After a month at sea, the Soviet vessel was detected by a US anti-submarine hunter-killer group of 14 ships and forced to make an emergency dive, despite dangerously low power and debilitating conditions. Signaling B-59 to surface, the Americans “passively tortured” B-59 with a sonic barrage, misinterpreted by the sub’s beleaguered captain, Vitali Savitsky as WW III. In response, Savitsky commanded his men to launch the nuclear torpedo. Arkhipov, haunted by the recent deaths of his own men on a previous voyage as a result of a near nuclear meltdown at sea, had no choice but to draw on deep reserves of psychic strength in order to stop the Captain from decimating not just the men of B-59 but planet earth as well.
ARKHIPOV renders this narrowly avoided catastrophe via an arc of relentlessly mounting tension. Taking a close look at Arkhipov the man, the opera explores the choices we make under extraordinary pressure, juxtaposing the phenomenology of the submarine’s extremely close quarters with the expansiveness of sea and sky as well as the intensity of the cat-and-mouse hunt. ARKHIPOV investigates the physical and psychic claustrophobia of the underwater vessel; and the longings, the dreams, and desires of its crew. The Special Weapons Officer (a countertenor), who watches over the torpedo, manifests the almost supernatural specter of destruction hanging over the men, whose home lives are embodied in the character of Olga, Arkhipov’s wife, who, under interrogation 40 years later, serves as the opera’s frame.

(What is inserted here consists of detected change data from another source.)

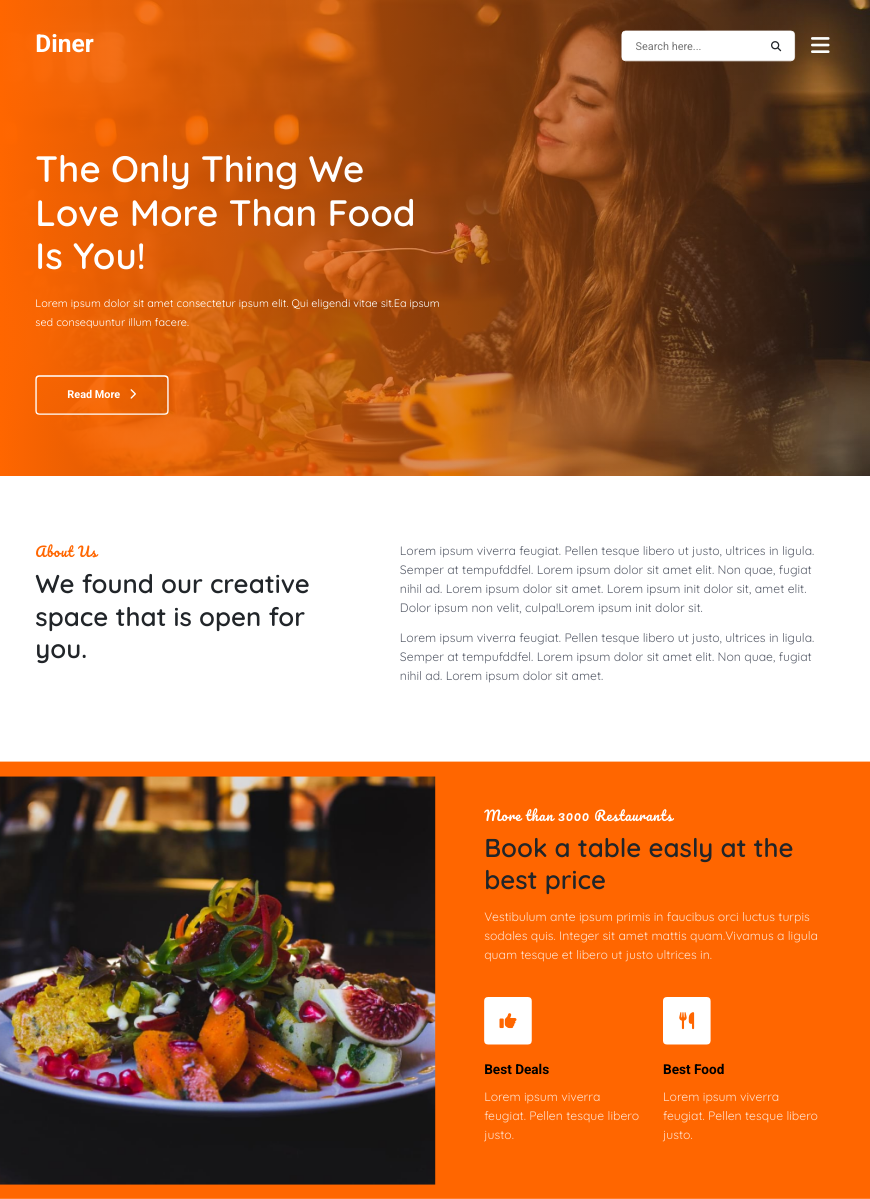
Repository: minhtrivu6199/Diner
Page: index.html
These files come from the project's save history. The page is drawn as it stood at one moment and after the next save; the edit follows.
The browser window is 1280 px wide. The pictures show the whole page, at 68% of full size.
Backgrounds fixed to the window are drawn as part of the page. The style sheet was rebuilt from its Sass, Less or Tailwind sources for each picture, by a compiler version that may differ from the author's.

Above is the page before, as saved 2022-10-10 16:42:30.

### index.html
<!DOCTYPE html>
<html lang="en">
  <head>
    <title>Diner</title>
    <!-- Required meta tags -->
    <meta charset="utf-8" />
    <meta
      name="viewport"
      content="width=device-width, initial-scale=1, shrink-to-fit=no"
    />
    <!-- FontAwesome 6.2.0 CSS -->
    <link
      rel="stylesheet"
      href="https://cdnjs.cloudflare.com/ajax/libs/font-awesome/6.2.0/css/all.min.css"
      integrity="sha512-xh6O/CkQoPOWDdYTDqeRdPCVd1SpvCA9XXcUnZS2FmJNp1coAFzvtCN9BmamE+4aHK8yyUHUSCcJHgXloTyT2A=="
      crossorigin="anonymous"
      referrerpolicy="no-referrer"
    />

    <!-- Font -->
    <link rel="preconnect" href="https://fonts.googleapis.com" />
    <link rel="preconnect" href="https://fonts.gstatic.com" crossorigin />
    <link
      href="https://fonts.googleapis.com/css2?family=Roboto:wght@100;300;400;500;700;900&display=swap"
      rel="stylesheet"
    />
    <link
      href="https://fonts.googleapis.com/css2?family=Pacifico&display=swap"
      rel="stylesheet"
    />
    <link
      href="https://fonts.googleapis.com/css2?family=Quicksand:wght@300;400;500;600;700&display=swap"
      rel="stylesheet"
    />

    <!-- Bootstrap CSS v5.2.1 -->
    <link
      href="https://cdn.jsdelivr.net/npm/bootstrap@5.2.1/dist/css/bootstrap.min.css"
      rel="stylesheet"
      integrity="sha384-iYQeCzEYFbKjA/T2uDLTpkwGzCiq6soy8tYaI1GyVh/UjpbCx/TYkiZhlZB6+fzT"
      crossorigin="anonymous"
    />
    <!-- CSS -->
    <link rel="stylesheet" href="./css/style.min.css" />
  </head>

  <body>
    <!-- HEADER BANNER -->
    <section class="header-banner">
      <div class="container">
        <!-- BANNER HEADER -->
        <div class="banner-header">
          <div class="banner-logo">
            <h1>
              <a href="" class="logo-brand">Diner</a>
            </h1>
          </div>
          <div class="banner-right-content">
            <div class="search-bar">
              <form class="search position-relative">
                <input
                  type="search"
                  class="search-input"
                  placeholder="Search here..."
                />
                <span class="fa fa-search search-icon"></span>
              </form>
            </div>
            <div class="menu text-center">
              <div class="mobile-position">
                <nav class="navigation">
                  <!-- <div class="theme-switch-wrapper">
                    <label for="checkbox" class="theme-switch">
                      <input type="checkbox" id="checkbox" />
                      <div class="mode-container">
                        <i class="fa fa-sun"></i>
                        <i class="fa fa-moon"></i>
                      </div>
                    </label>
                  </div> -->
                </nav>
              </div>
              <div class="mobile-nav-button text-center">
                <button id="trigger-overlay" type="button">
                  <i class="fa fa-bars" aria-hidden="true"></i>
                </button>
              </div>
            </div>
          </div>
          <!-- NAV MENU -->
          <div class="overlay overlay-scale">
            <button type="button" class="overlay-close">
              <i class="fa fa-times" aria-hidden="true"></i>
            </button>

            <nav>
              <ul>
                <li><a href="index.html" class="active">Home</a></li>
                <li><a href="about.html">About</a></li>
                <li><a href="services.html">Services</a></li>
                <li><a href="blog.html">Blog</a></li>
                <li><a href="error.html">404</a></li>
                <li><a href="">Landing Page</a></li>
                <li><a href="contact.html">Contact</a></li>
                <li><a href="">Shot Codes</a></li>
                <li><a href="">Email</a></li>
              </ul>
            </nav>
          </div>
          <!-- END NAV MENU -->
        </div>
        <!-- END BANNER HEADER -->
        <div class="banner-info">
          <h3 class="mb-4 title">The only thing we love more than food is you!</h3>
          <div class="separator"></div>
          <p class="pr-lg-5 mt-md-4 mt-3">
            Lorem ipsum dolor sit amet consectetur ipsum elit. Qui eligendi
            vitae sit.Ea ipsum sed consequuntur illum facere.
          </p>
          <a class="btn btn-white mt-sm-5 mt-4 mr-2" href="about.html">
            Read More
            <span class="fa fa-chevron-right ms-2" aria-hidden="true"></span>
          </a>
        </div>
      </div>
    </section>
    <!-- END HEADER -->

    <!-- ABOUT -->
    <section class="about-us py-5">
      <div class="container py-md-5">
        <div class="row content">
          <div class="col-lg-5 content-left">
            <div class="about-title">
              <h6 class="subtitle">About Us</h6>
              <h3 class="title mb-4">
                We found our creative space that is open for you.
              </h3>
            </div>
          </div>
          <div class="col-lg-7 content-right ps-lg-5">
            <p>
              Lorem ipsum viverra feugiat. Pellen tesque libero ut justo, ultrices in ligula. Semper at tempufddfel. Lorem ipsum dolor sit amet elit. Non quae, fugiat nihil ad. Lorem ipsum dolor sit amet. Lorem ipsum init dolor sit, amet elit. Dolor ipsum non velit, culpa!Lorem ipsum init dolor sit.
            </p>
            <p class="mt-3">
              Lorem ipsum viverra feugiat. Pellen tesque libero ut justo, ultrices in ligula. Semper at tempufddfel. Lorem ipsum dolor sit amet elit. Non quae, fugiat nihil ad. Lorem ipsum dolor sit amet.
            </p>
          </div>
        </div>
      </div>
    </section>
    <!-- END ABOUT -->

    <!-- AGENT -->
    <section class="agent">
      <div class="container-fluid">
        <div class="row align-items-center gx-0">
          <div class="col-lg-6 pt-lg-0 pt-5">
            <div class="agent-image"></div>
          </div>
          <div class="col-lg-6 px-lg-4 py-lg-3 py-4">
            <div class="agent-info p-md-5 p-3">
              <h6 class="subtitle">
                More than 3000 Restaurants
              </h6>
              <h3 class="title">
                Book a table easly at the best price
              </h3>
              <p class="my-3">
                Vestibulum ante ipsum primis in faucibus orci luctus turpis sodales quis. Integer sit amet mattis quam.Vivamus a ligula quam tesque et libero ut justo ultrices in.
              </p>
              <div class="agent-interactive mt-5">
                <div class="gd">
                  <div class="icon mb-4">
                    <span class="fa fa-thumbs-up"></span>
                  </div>
                  <a href="#" class="gd-link">Best Deals</a>
                  <p class="mt-2">
                    Lorem ipsum viverra feugiat. Pellen tesque libero justo.
                  </p>
                </div>
                <div class="gd">
                  <div class="icon mb-4">
                    <span class="fa fa-cutlery"></span>
                  </div>
                  <a href="#" class="gd-link">Best Food</a>
                  <p class="mt-2">
                    Lorem ipsum viverra feugiat. Pellen tesque libero justo.
                  </p>
                </div>
              </div>
            </div>
          </div>
        </div>
      </div>
    </section>
    <!-- END AGENT -->

    <!-- CATEGORIES -->
    <section class="categories">

    </section>
    <!-- END CATEGORIES -->

    <!-- Bootstrap JavaScript Libraries -->
    <script
      src="https://cdn.jsdelivr.net/npm/@popperjs/core@2.11.6/dist/umd/popper.min.js"
      integrity="sha384-oBqDVmMz9ATKxIep9tiCxS/Z9fNfEXiDAYTujMAeBAsjFuCZSmKbSSUnQlmh/jp3"
      crossorigin="anonymous"
    ></script>

    <script
      src="https://cdn.jsdelivr.net/npm/bootstrap@5.2.1/dist/js/bootstrap.min.js"
      integrity="sha384-7VPbUDkoPSGFnVtYi0QogXtr74QeVeeIs99Qfg5YCF+TidwNdjvaKZX19NZ/e6oz"
      crossorigin="anonymous"
    ></script>

    <!-- JS -->
    <script src="./js/modernizr-2.6.2.min.js"></script>
    <script src="./js/classie.js"></script>
    <script src="./js/main.js"></script>
  </body>
</html>

### js/classie.js
/*!
 * classie - class helper functions
 * from bonzo https://github.com/ded/bonzo
 *
 * classie.has( elem, 'my-class' ) -> true/false
 * classie.add( elem, 'my-new-class' )
 * classie.remove( elem, 'my-unwanted-class' )
 * classie.toggle( elem, 'my-class' )
 */

/*jshint browser: true, strict: true, undef: true */
/*global define: false */

(function (window) {
  "use strict";

  // class helper functions from bonzo https://github.com/ded/bonzo

  function classReg(className) {
    return new RegExp("(^|\\s+)" + className + "(\\s+|$)");
  }

  // classList support for class management
  // altho to be fair, the api sucks because it won't accept multiple classes at once
  var hasClass, addClass, removeClass;

  if ("classList" in document.documentElement) {
    hasClass = function (elem, c) {
      return elem.classList.contains(c);
    };
    addClass = function (elem, c) {
      elem.classList.add(c);
    };
    removeClass = function (elem, c) {
      elem.classList.remove(c);
    };
  } else {
    hasClass = function (elem, c) {
      return classReg(c).test(elem.className);
    };
    addClass = function (elem, c) {
      if (!hasClass(elem, c)) {
        elem.className = elem.className + " " + c;
      }
    };
    removeClass = function (elem, c) {
      elem.className = elem.className.replace(classReg(c), " ");
    };
  }

  function toggleClass(elem, c) {
    var fn = hasClass(elem, c) ? removeClass : addClass;
    fn(elem, c);
  }

  var classie = {
    // full names
    hasClass: hasClass,
    addClass: addClass,
    removeClass: removeClass,
    toggleClass: toggleClass,
    // short names
    has: hasClass,
    add: addClass,
    remove: removeClass,
    toggle: toggleClass,
  };

  // transport
  if (typeof define === "function" && define.amd) {
    // AMD
    define(classie);
  } else {
    // browser global
    window.classie = classie;
  }
})(window);

### js/main.js
(function () {
  var container = document.querySelector("div.container"),
    triggerBttn = document.getElementById("trigger-overlay"),
    overlay = document.querySelector("div.overlay"),
    closeBttn = overlay.querySelector("button.overlay-close");
  (transEndEventNames = {
    WebkitTransition: "webkitTransitionEnd",
    MozTransition: "transitionend",
    OTransition: "oTransitionEnd",
    msTransition: "MSTransitionEnd",
    transition: "transitionend",
  }),
    (transEndEventName = transEndEventNames[Modernizr.prefixed("transition")]),
    (support = { transitions: Modernizr.csstransitions });

  function toggleOverlay() {
    if (classie.has(overlay, "open")) {
      classie.remove(overlay, "open");
      classie.remove(container, "overlay-open");
      classie.add(overlay, "close");
      var onEndTransitionFn = function (ev) {
        if (support.transitions) {
          if (ev.propertyName !== "visibility") return;
          this.removeEventListener(transEndEventName, onEndTransitionFn);
        }
        classie.remove(overlay, "close");
      };
      if (support.transitions) {
        overlay.addEventListener(transEndEventName, onEndTransitionFn);
      } else {
        onEndTransitionFn();
      }
    } else if (!classie.has(overlay, "close")) {
      classie.add(overlay, "open");
      classie.add(container, "overlay-open");
    }
  }

  triggerBttn.addEventListener("click", toggleOverlay);
  closeBttn.addEventListener("click", toggleOverlay);
})();

### scss/style.scss
@import "./base/variables";
@import "./pages/components/menu";

.header-banner {
  background-image: linear-gradient(to right, $orange, hsl(30deg 100% 1% / 20%)),
    url(../img/banner1.jpg);
  background-size: cover;
  background-position: initial;
  background-repeat: no-repeat;
  background-attachment: fixed;
  min-height: 700px;
  .container {
    .banner-header {
      display: flex;
      justify-content: space-between;
      align-items: center;
      padding: 40px 0 20px 0;
      .banner-logo {
        .logo-brand {
          font-size: 36px;
          font-weight: 700;
          color: $white;
        }
      }

      .banner-right-content {
        display: flex;
        justify-content: center;
        align-items: center;
        .search-bar {
          display: flex;
          .search {
            .search-input {
              padding: 10px 50px 10px 20px;
              height: 45px;
              font-size: 16px;
              color: $font-color;
              font-weight: 400;
              border-radius: 6px;
              position: relative;
              right: 0;
              background: $white;
              outline: 0;
              border: 1px solid $white;
            }
            .search-icon {
              position: absolute;
              right: 20px;
              font-size: 15px;
              cursor: pointer;
              top: 15px;
            }
          }
        }

        .menu {
          display: flex;
          justify-content: center;
          align-items: center;
          .mobile-nav-button {
            margin-left: 1rem;
          }
        }
      }
    }

    .banner-info {
      max-width: 600px;
      text-align: left;
      margin-top: 100px;
      h3 {
        font-size: 54px;
        line-height: 64px;
        text-transform: capitalize;
        color: $white;
      }
      p {
        font-size: 16px;
        line-height: 28px;
        color: $white;
      }

      .btn-white {
        background: transparent;
        border: 2px solid $white;
        color: $white;
        padding: 12px 45px;
        font-size: 16px;
        line-height: 30px;
        font-weight: 700;
        transition: 0.3s ease-in;
        border-radius: 6px;

        &:hover {
          background: $white;
          color: $orange;
        }
      }
    }
  }
}

.about-us {
  .container {
    .content {
      .content-right {
        p {
          color: $font-color;
        }
      }
    }
  }
}

.agent {
  background: $orange;
  .container-fluid {
    margin: 0;
    padding: 0;
    .agent-image {
      background-image: url(../img/banner3.jpg);
      background-repeat: no-repeat;
      background-size: cover;
      background-position: center;
      position: relative;
      z-index: 1;
      min-height: 600px;
    }

    .agent-info {
      .subtitle {
        color: $white;
      }
      p {
        color: #ffdfc9;
      }
    }

    .agent-interactive {
      display: grid;
      grid-template-columns: 1fr 1fr;
      gap: 30px;
      .gd {
        &:hover .icon span.fa {
            color: $warning;
            transition: 0.3s ease-in-out;
        }
        .icon {
          background: $white;
          width: 70px;
          height: 70px;
          text-align: center;
          line-height: 70px;
          border-radius: 6px;
          transition: 0.3s ease-in-out;
          span.fa {
            color: $orange;
            font-size: 25px;
            line-height: 70px;
          }
        }
        .gd-link {
          color: #000;
          font-weight: 700;
          line-height: 1.2;
          margin-bottom: 15px;
          font-size: 20px;
          display: block;
        }
      }
    }
  }
}

### scss/base/_variables.scss
// Color
$blue: #007bff;
$indigo: #6610f2;
$purple: #6f42c1;
$pink: #e83e8c;
$red: #dc3545;
$orange: #ff6600;
$yellow: #ffc107;
$green: #28a745;
$teal: #20c997;
$cyan: #17a2b8;
$white: #fff;
$gray: #6c757d;
$gray-dark: #343a40;
$light-orange: #f8b195;
$success: #28a745;
$info: #17a2b8;
$warning: #ffc107;
$danger: #dc3545;
$light: #f8f9fa;
$dark: #343a40;
$font-color: rgba(22, 28, 45, 0.7);

*, ::after, ::before {
    margin: 0;
    padding: 0;
    box-sizing: border-box;
}

html,
body {
  font-family: "Roboto", sans-serif;
}
a {
  text-decoration: none;
  background-color: transparent;
  cursor: pointer;
}

.container {
    max-width: 1200px;
}

.subtitle {
    font-family: 'Pacifico', cursive;
    font-size: 20px;
    font-weight: 400;
    line-height: 30px;
    letter-spacing: 1px;
    color: $orange;
}

.title {
    font-size: 38px;
    line-height: 48px;
    font-weight: 600;
    font-family: 'Quicksand', sans-serif;
}

p {
    font-size: 18px;
    line-height: 28px;
    font-family: 'Quicksand', sans-serif;
}

### scss/pages/components/_menu.scss
@import '../../base/variables';
.overlay {
	position: fixed;
	width: 100%;
	height: 100%;
	top: 0;
	left: 0;
	background: rgb(6 3 0 / 77%);
}

/* Overlay closing cross */
.overlay .overlay-close {
    width: 40px;
    height: 40px;
    position: absolute;
    right: 40px;
    top: 40px;
    overflow: hidden;
    border: none;
    background: $orange;
    color: #fff;
    border-radius: 6px;
}

button#trigger-overlay {
	outline: none;
	border: none;
	background: none;
	text-align: center;
	color: #fbfdfb;
	font-size: 1.95em;
	padding: 0 8px;
}

/* Menu style */
.overlay nav {
	text-align: center;
	position: relative;
	top: 50%;
	height: 60%;
	-webkit-transform: translateY(-50%);
	transform: translateY(-50%);
}
.overlay ul {
	list-style: none;
	padding: 0;
	margin: 0 auto;
	display: inline-block;
	height: 100%;
	position: relative;
}
.overlay ul li {
	display: block;
	-webkit-backface-visibility: hidden;
	backface-visibility: hidden;
    line-height:3em;
}
.overlay ul li a {
	font-size: 20px;
	font-weight: 600;
	display: block;
	color: #fff;
	-webkit-transition: color 0.2s;
	transition: color 0.2s;
}

.overlay ul li a:hover,
.overlay ul li a:focus {
	color: $orange;
}

/* Effects */
.overlay-scale {
	visibility: hidden;
	opacity: 0;
	-webkit-transform: scale(0.9);
	transform: scale(0.9);
	-webkit-transition: -webkit-transform 0.2s, opacity 0.2s, visibility 0s 0.2s;
	transition: transform 0.2s, opacity 0.2s, visibility 0s 0.2s;
}

.overlay-scale.open {
	visibility: visible;
	opacity: 1;
	-webkit-transform: scale(1);
	transform: scale(1);
	-webkit-transition: -webkit-transform 0.4s, opacity 0.4s;
	transition: transform 0.4s, opacity 0.4s;
}

@media screen and (max-height: 30.5em) {
	.overlay nav {
		height: 70%;
		font-size: 34px;
	}

	.overlay ul li {
		min-height: 34px;
	}
}
@media (max-width:767px) {
	.overlay ul li a {
		font-size: 16px;
	}
	.overlay ul li {
		line-height: 2.5em;
	}
}
@media (max-width:600px) {
	.overlay ul li a {
		font-size: 16px;
	}
	.overlay ul li {
		line-height: 2.2em;
	}
}

Loaded but not shown: js/modernizr-2.6.2.min.js (library)

After the next save:
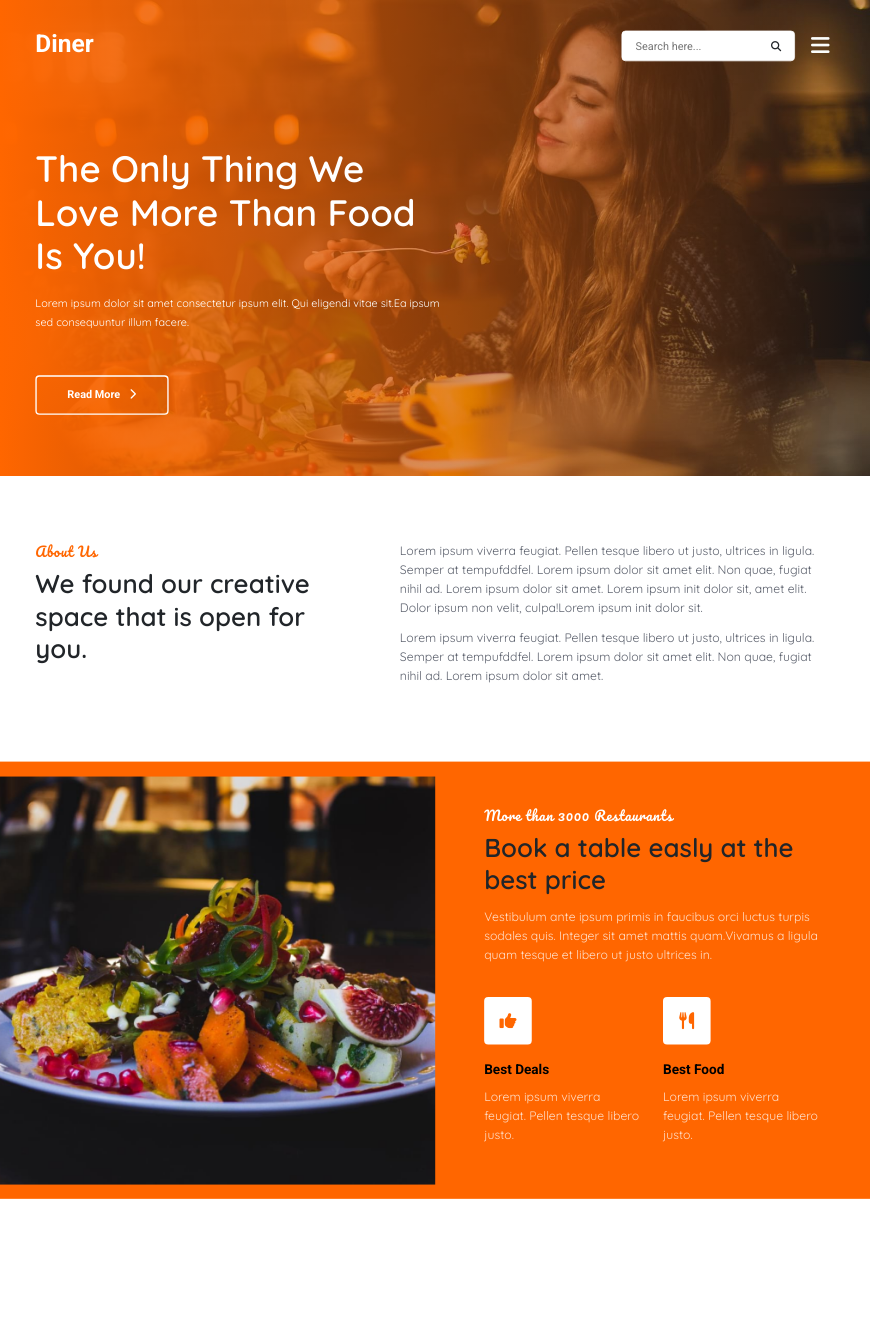
Saved 58 s later.
--- a/index.html
+++ b/index.html
@@ -197,8 +197,10 @@
     <!-- END AGENT -->
 
     <!-- CATEGORIES -->
-    <section class="categories">
-
+    <section class="categories py-5">
+      <div class="container py-md-5 py-2">
+
+      </div>
     </section>
     <!-- END CATEGORIES -->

Lyrical and austere, visceral and at moments surreal and cataclysmic, the music manifests the apocalyptic nature of the subject matter with an orchestral intensity, evoking the harsh, metallic world of the submarine and the mysterious depths it traverses. The low voices of the singers and ensemble evoke the attenuation of high frequencies underwater and color the work with darker hues, while the earthy mezzo-soprano and the otherworldly countertenor provide tonal contrast. Music and text merge to create a powerfully dramatic work that resonates profoundly with our day—from the recent Korean missile crisis to the perilous state of leadership around the world. Looking head-on at the fallibility of communications and the fragility of our existence in the face of weapons of devastating destruction, ARKHIPOV embraces our dire need for modern-day heroes.